- to stop up the mouth of (a person) by putting something in it, thus preventing speech, shouts, etc.
- to restrain by force or authority from freedom of speech; silence.
- to fasten open the jaws of, as in surgical operations.
- to cause to retch or choke.
- Metalworking. to straighten or bend (a bar, rail, etc.) with a gag.
- to retch or choke.
- something put into a person's mouth to prevent speech, shouting, etc.
- any forced or arbitrary suppression of freedom of speech.
- a surgical instrument for holding the jaws open.
- Metalworking. a shaped block of steel used with a press to straighten or bend a bar, rail, etc.
Origin of gag1
SynonymsSee more synonyms for on Thesaurus.com
- a joke, especially one introduced into a script or an actor's part.

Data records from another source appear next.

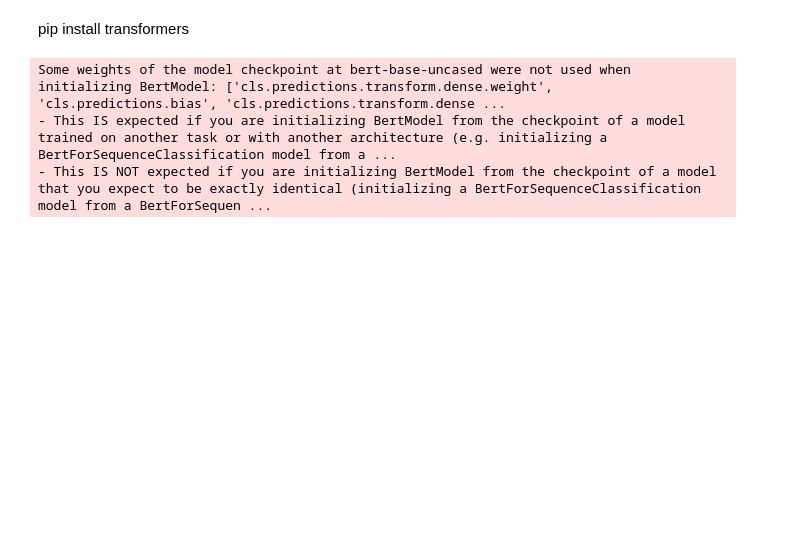
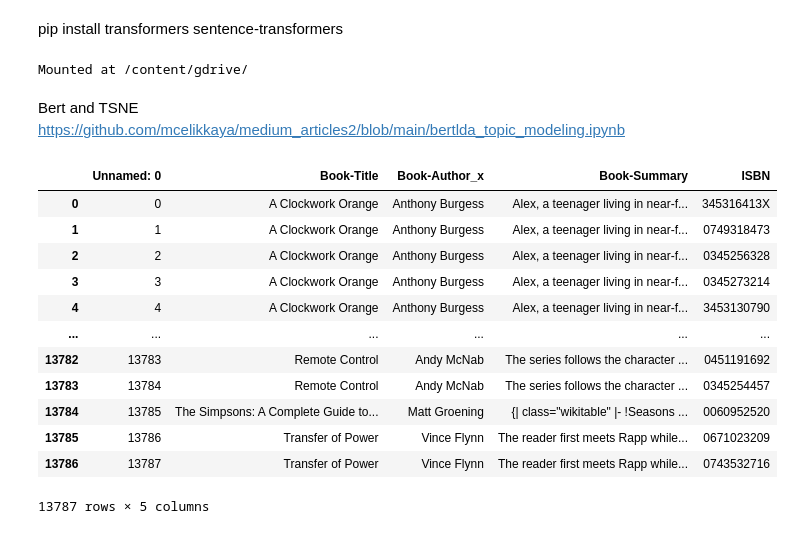
Before and after one commit to CS222-UIUC/BookRec, a Jupyter notebook: data and algorithm/booksRecBert.ipynb, the cells around one changed output. Cells and saved outputs as stored; diff of their text form; code cells hidden in the pictures; blank space fills up the shorter version.

```diff
--- a/data and algorithm/booksRecBert.ipynb
+++ b/data and algorithm/booksRecBert.ipynb
@@ -1,19 +1,51 @@
 # %% [markdown]
-pip install transformers
+pip install transformers sentence-transformers
+# %%
+from google.colab import drive
+
+drive.mount('/content/gdrive/', force_remount=True)
+# %% [output]
+Mounted at /content/gdrive/
+# %% [markdown]
+Bert and TSNE
+https://github.com/mcelikkaya/medium_articles2/blob/main/bertlda_topic_modeling.ipynb
 # %%
 import torch
 from transformers import BertTokenizer, BertModel
 import logging
+import pandas as pd
 import matplotlib.pyplot as plt
+from textwrap import wrap
+import numpy as np
+from sklearn.manifold import TSNE
+from sentence_transformers import SentenceTransformer
+from sklearn.cluster import KMeans
+from collections import Counter
 
+'''
 tokenizer = BertTokenizer.from_pretrained('bert-base-uncased')
 model = BertModel.from_pretrained('bert-base-uncased',
                                   output_hidden_states = True, # Whether the model returns all hidden-states.
                                   )
+'''
+model_bert = SentenceTransformer('bert-base-nli-max-tokens')
-# %% [output]
-Some weights of the model checkpoint at bert-base-uncased were not used when initializing BertModel: ['cls.predictions.transform.dense.weight', 'cls.predictions.bias', 'cls.predictions.transform.dense ...
-- This IS expected if you are initializing BertModel from the checkpoint of a model trained on another task or with another architecture (e.g. initializing a BertForSequenceClassification model from a ...
-- This IS NOT expected if you are initializing BertModel from the checkpoint of a model that you expect to be exactly identical (initializing a BertForSequenceClassification model from a BertForSequen ...
+# %%
+df_summary = pd.read_csv("/content/gdrive/MyDrive/Group-1-Project/data and algorithm/Book_summary.csv")
+df_summary
+# %% [output]
+|  | Unnamed: 0 | Book-Title | Book-Author_x | Book-Summary | ISBN |
+| 0 | 0 | A Clockwork Orange | Anthony Burgess | Alex, a teenager living in near-f... | 345316413X |
+| 1 | 1 | A Clockwork Orange | Anthony Burgess | Alex, a teenager living in near-f... | 0749318473 |
+| 2 | 2 | A Clockwork Orange | Anthony Burgess | Alex, a teenager living in near-f... | 0345256328 |
+| 3 | 3 | A Clockwork Orange | Anthony Burgess | Alex, a teenager living in near-f... | 0345273214 |
+| 4 | 4 | A Clockwork Orange | Anthony Burgess | Alex, a teenager living in near-f... | 3453130790 |
+| ... | ... | ... | ... | ... | ... |
+| 13782 | 13783 | Remote Control | Andy McNab | The series follows the character ... | 0451191692 |
+| 13783 | 13784 | Remote Control | Andy McNab | The series follows the character ... | 0345254457 |
+| 13784 | 13785 | The Simpsons: A Complete Guide to... | Matt Groening | {| class="wikitable" |- !Seasons ... | 0060952520 |
+| 13785 | 13786 | Transfer of Power | Vince Flynn | The reader first meets Rapp while... | 0671023209 |
+| 13786 | 13787 | Transfer of Power | Vince Flynn | The reader first meets Rapp while... | 0743532716 |
+13787 rows × 5 columns
 # %%
 def tokenize_text(text):
   marked_text = "[CLS] " + text + " [SEP]"
```
Also changed, not shown: parts of 10 cells of this notebook.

- any contrived piece of wordplay or horseplay.
- to tell jokes or make amusing remarks.
- to introduce gags in acting.
- to play on another's credulity, as by telling false stories.
- to introduce usually comic interpolations into (a script, an actor's part, or the like) (usually followed by up).
Origin of gag2
Related Wordsmuzzle, constrain, choke, suppress, obstruct, shy, stifle, throttle, muffle, balk, quiet, repress, demur, curb, squash, deaden, squelch, restrain, still, stumble
Examples from the Web for gagged
She opens the trunk to reveal West inside, bound and gagged.Spike Jonze’s 13 Best Music Videos: Beastie Boys, Kanye West, Fatboy Slim, and More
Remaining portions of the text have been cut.